But this was not always so—a thousand years ago it was struggling to attract visitors. The monks had tried everything to attract pilgrims—without much success. Located in the middle of inaccessible, remote, and difficult country for travellers, something special was required.
Eventually their eyes turned to Agen Cathedral. It was lucky enough to have the relics of St Foy. She’d been making miracles and attracting hoards of visitors for years. Her statue could—amongst other pretty impressive feats—restore sight even when the victim’s eyes had been physically gouged out.
So a heist was planned. And, although it took an imposter monk 10 years to pull off, he eventually nicked it from Agen and took it to Conques.
Don’t miss her - she's on show in the trésor. Her statue, which contains her actual skull, is covered in gold foil and smothered in a profusion of precious stones. She is a seriously impressive sight.
Then there’s the stupendous tympanum—a marvel of medieval story telling. Christ in Glory is showing all the naughty people the way to hell. And he points the great and the good towards Paradise.
But wait! Isn’t that Charlemagne amongst the nice guys? Yes, there he is being led towards Christ by the Abbot. What? Has the sculptor just somehow forgotten his massacre of 4,500 people at Verden?
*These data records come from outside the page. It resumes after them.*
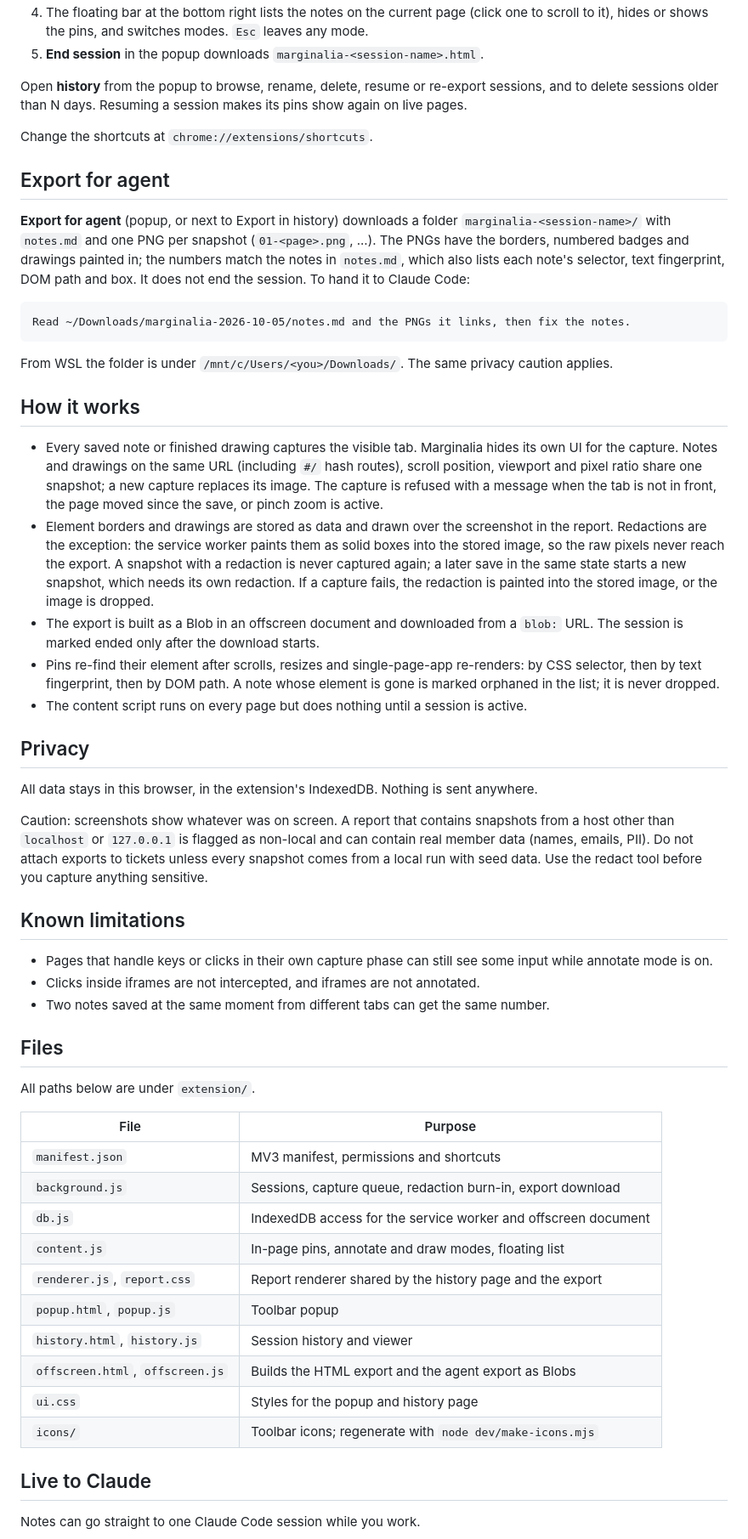
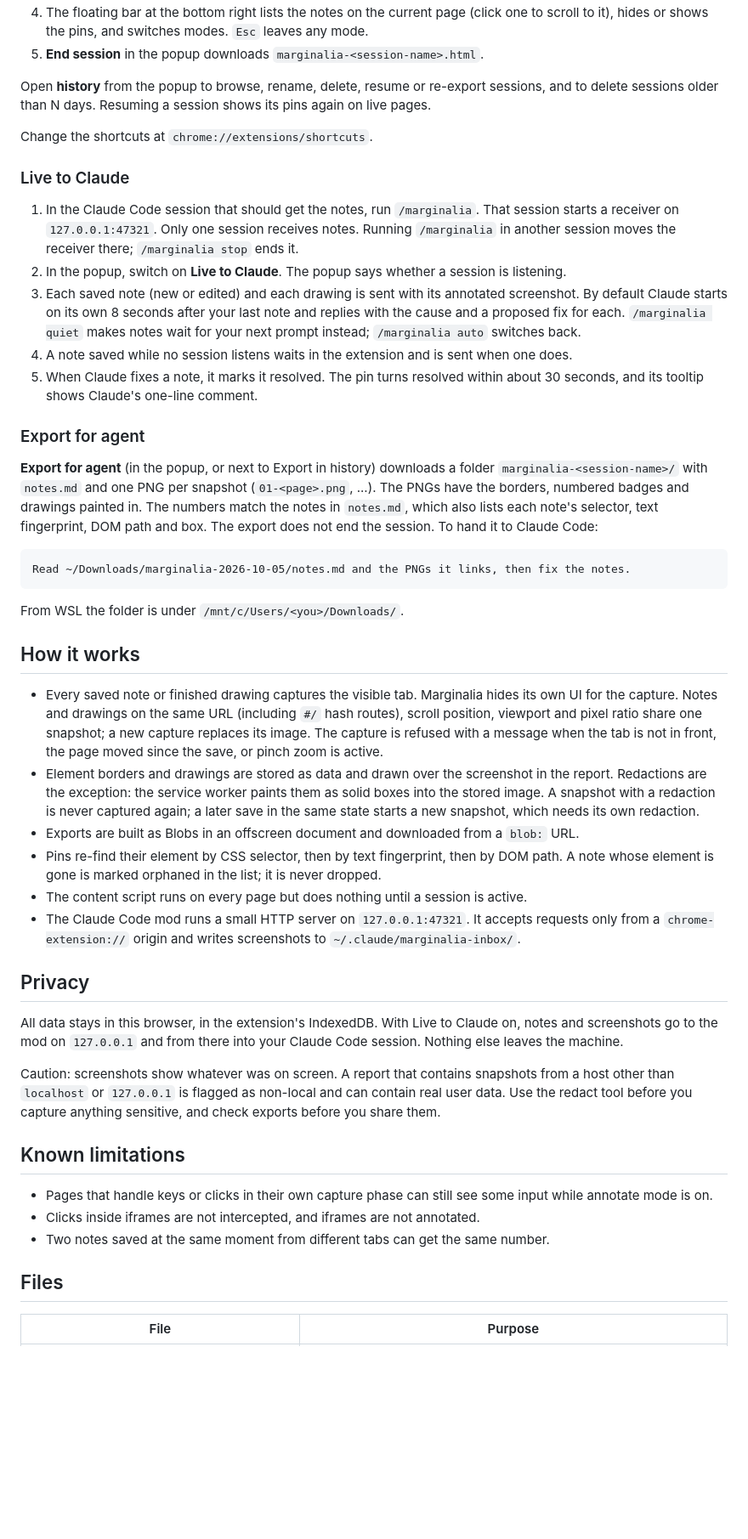
Before and after one commit to mrehman7095/marginalia, a Markdown page: README.md, the part around one of its changes. Shown at 85% size. Drawn GitHub-style; blank space fills up the shorter version.

Commit message:
Rewrite README and add Claude Code setup guide

````diff
--- a/README.md
+++ b/README.md
@@ -30,24 +85,38 @@ Pages that were open before the extension loaded need a reload before you can an
 5. **End session** in the popup downloads `marginalia-<session-name>.html`.
 
 Open **history** from the popup to browse, rename, delete, resume or re-export sessions,
-and to delete sessions older than N days. Resuming a session makes its pins show again on
-live pages.
+and to delete sessions older than N days. Resuming a session shows its pins again on live
+pages.
 
 Change the shortcuts at `chrome://extensions/shortcuts`.
 
-## Export for agent
+### Live to Claude
 
-**Export for agent** (popup, or next to Export in history) downloads a folder
+1. In the Claude Code session that should get the notes, run `/marginalia`. That session
+   starts a receiver on `127.0.0.1:47321`. Only one session receives notes. Running
+   `/marginalia` in another session moves the receiver there; `/marginalia stop` ends it.
+2. In the popup, switch on **Live to Claude**. The popup says whether a session is listening.
+3. Each saved note (new or edited) and each drawing is sent with its annotated screenshot.
+   By default Claude starts on its own 8 seconds after your last note and replies with the
+   cause and a proposed fix for each. `/marginalia quiet` makes notes wait for your next
+   prompt instead; `/marginalia auto` switches back.
+4. A note saved while no session listens waits in the extension and is sent when one does.
+5. When Claude fixes a note, it marks it resolved. The pin turns resolved within about 30
+   seconds, and its tooltip shows Claude's one-line comment.
+
+### Export for agent
+
+**Export for agent** (in the popup, or next to Export in history) downloads a folder
 `marginalia-<session-name>/` with `notes.md` and one PNG per snapshot (`01-<page>.png`, ...).
-The PNGs have the borders, numbered badges and drawings painted in; the numbers match the
+The PNGs have the borders, numbered badges and drawings painted in. The numbers match the
 notes in `notes.md`, which also lists each note's selector, text fingerprint, DOM path and
-box. It does not end the session. To hand it to Claude Code:
+box. The export does not end the session. To hand it to Claude Code:
 
 ```
 Read ~/Downloads/marginalia-2026-10-05/notes.md and the PNGs it links, then fix the notes.
 ```
 
-From WSL the folder is under `/mnt/c/Users/<you>/Downloads/`. The same privacy caution applies.
+From WSL the folder is under `/mnt/c/Users/<you>/Downloads/`.
 
 ## How it works
 
@@ -58,26 +127,26 @@ From WSL the folder is under `/mnt/c/Users/<you>/Downloads/`. The same privacy c
   page moved since the save, or pinch zoom is active.
 - Element borders and drawings are stored as data and drawn over the screenshot in the
   report. Redactions are the exception: the service worker paints them as solid boxes
-  into the stored image, so the raw pixels never reach the export. A snapshot with a
-  redaction is never captured again; a later save in the same state starts a new
-  snapshot, which needs its own redaction. If a capture fails, the redaction is painted
-  into the stored image, or the image is dropped.
-- The export is built as a Blob in an offscreen document and downloaded from a `blob:`
-  URL. The session is marked ended only after the download starts.
-- Pins re-find their element after scrolls, resizes and single-page-app re-renders: by CSS
-  selector, then by text fingerprint, then by DOM path. A note whose element is gone is
-  marked orphaned in the list; it is never dropped.
+  into the stored image. A snapshot with a redaction is never captured again; a later save
+  in the same state starts a new snapshot, which needs its own redaction.
+- Exports are built as Blobs in an offscreen document and downloaded from a `blob:` URL.
+- Pins re-find their element by CSS selector, then by text fingerprint, then by DOM path.
+  A note whose element is gone is marked orphaned in the list; it is never dropped.
 - The content script runs on every page but does nothing until a session is active.
+- The Claude Code mod runs a small HTTP server on `127.0.0.1:47321`. It accepts requests
+  only from a `chrome-extension://` origin and writes screenshots to
+  `~/.claude/marginalia-inbox/`.
 
 ## Privacy
 
-All data stays in this browser, in the extension's IndexedDB. Nothing is sent anywhere.
+All data stays in this browser, in the extension's IndexedDB. With Live to Claude on, notes
+and screenshots go to the mod on `127.0.0.1` and from there into your Claude Code session.
+Nothing else leaves the machine.
 
 Caution: screenshots show whatever was on screen. A report that contains snapshots from a
 host other than `localhost` or `127.0.0.1` is flagged as non-local and can contain real
-member data (names, emails, PII). Do not attach exports to tickets unless every snapshot
-comes from a local run with seed data. Use the redact tool before you capture anything
-sensitive.
+user data. Use the redact tool before you capture anything sensitive, and check exports
+before you share them.
 
 ## Known limitations
 
@@ -88,22 +157,5 @@ sensitive.
 
 ## Files
 
-All paths below are under `extension/`.
-
 | File | Purpose |
 |---|---|
-| `manifest.json` | MV3 manifest, permissions and shortcuts |
-| `background.js` | Sessions, capture queue, redaction burn-in, export download |
-| `db.js` | IndexedDB access for the service worker and offscreen document |
-| `content.js` | In-page pins, annotate and draw modes, floating list |
-| `renderer.js`, `report.css` | Report renderer shared by the history page and the export |
-| `popup.html`, `popup.js` | Toolbar popup |
-| `history.html`, `history.js` | Session history and viewer |
-| `offscreen.html`, `offscreen.js` | Builds the HTML export and the agent export as Blobs |
-| `ui.css` | Styles for the popup and history page |
-| `icons/` | Toolbar icons; regenerate with `node dev/make-icons.mjs` |
-
-## Live to Claude
-
-Notes can go straight to one Claude Code session while you work.
-
````
Also changed, not shown: other parts of README.md (+76 -37 lines), CLAUDE-SETUP.md (added, +59 -0 lines).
Or is it something to do with Charlemagne’s gift to Pope Leo III in return for being crowned Holy Roman Emperor? Nothing less than Christ’s foreskin. Or one of his foreskins anyway. Because, according to David Farley, a respected expert, there were between 8 and 18 of them.But hang on! This could be leading us all astray. It’s meant to be an article about Conques. But Christ’s private bits seem to have hijacked the conversation. So perhaps it would be safer to stop right here.